Web page revision data:
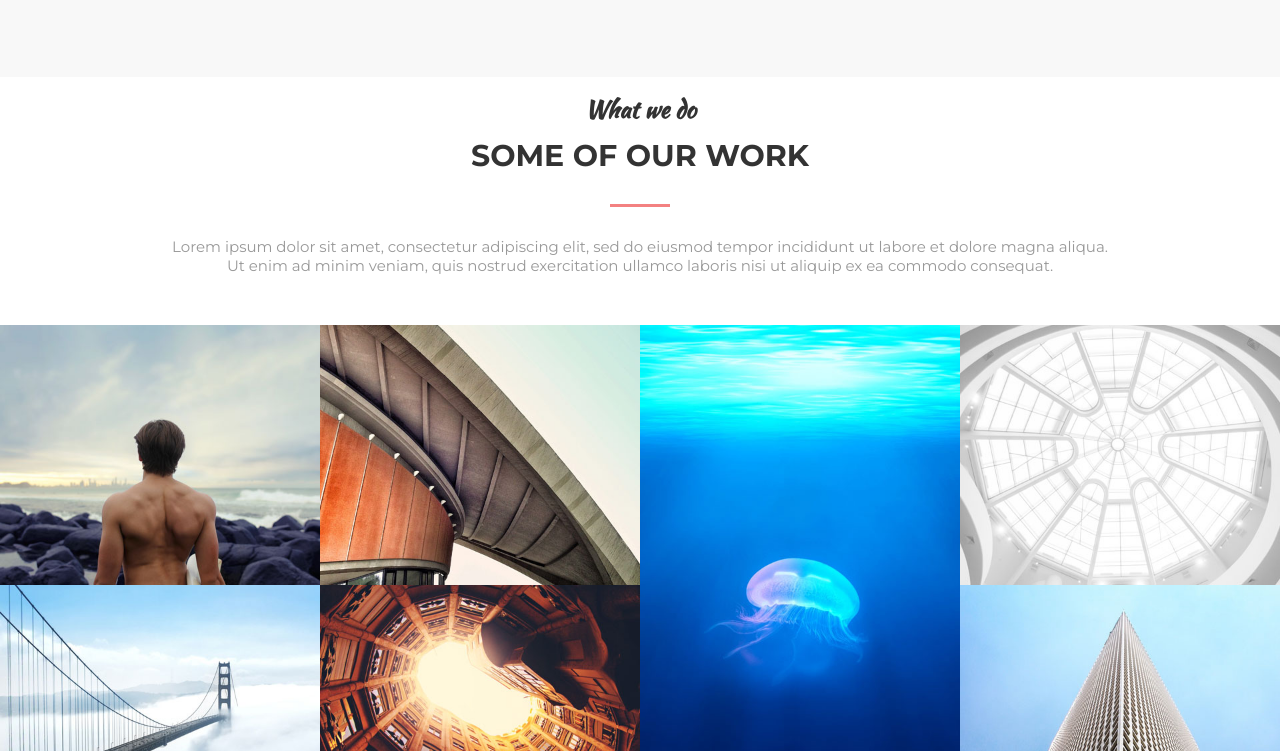
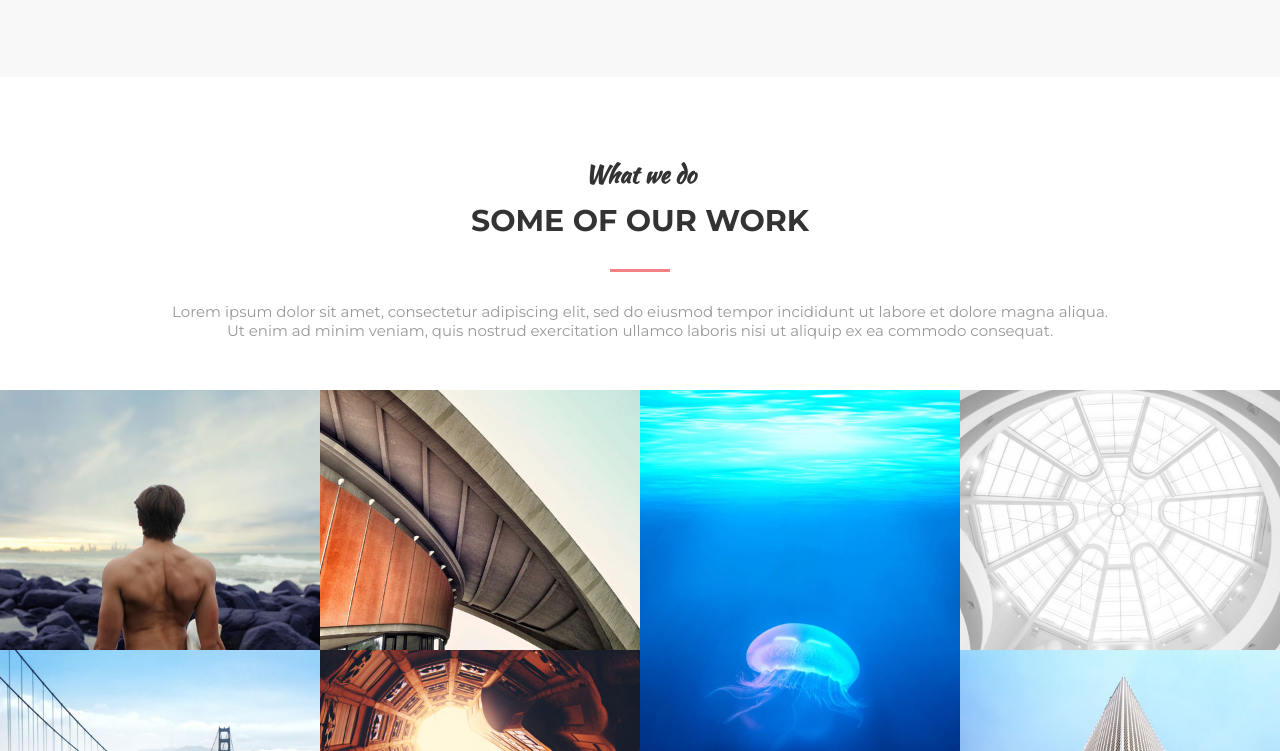
Before and after one commit to prod-i/mogo, a plain HTML site: page index.html in a window 1280 px wide. Shown: the part 5569-6320 px from the top of the page. Drawn offline with nearby package versions, Linux system fonts and the light colour scheme.

Commit message:
Update main.css

```diff
--- a/assets/css/main.css
+++ b/assets/css/main.css
@@ -785,8 +785,8 @@ body{
   font-style: italic;
 }
 #Work{
-  padding-top: 15px;
-  padding-bottom: 100px;
+  padding-top: 80px;
+  padding-bottom: 0;
 }
 
 /* Clients */
```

Required work: Reproduce all of the data exactly, omitting each picture it holds.

Expected answer:
Before and after one commit to prod-i/mogo, a plain HTML site: page index.html in a window 1280 px wide. Shown: the part 5569-6320 px from the top of the page. Drawn offline with nearby package versions, Linux system fonts and the light colour scheme.

Commit message:
Update main.css

```diff
--- a/assets/css/main.css
+++ b/assets/css/main.css
@@ -785,8 +785,8 @@ body{
   font-style: italic;
 }
 #Work{
-  padding-top: 15px;
-  padding-bottom: 100px;
+  padding-top: 80px;
+  padding-bottom: 0;
 }
 
 /* Clients */
```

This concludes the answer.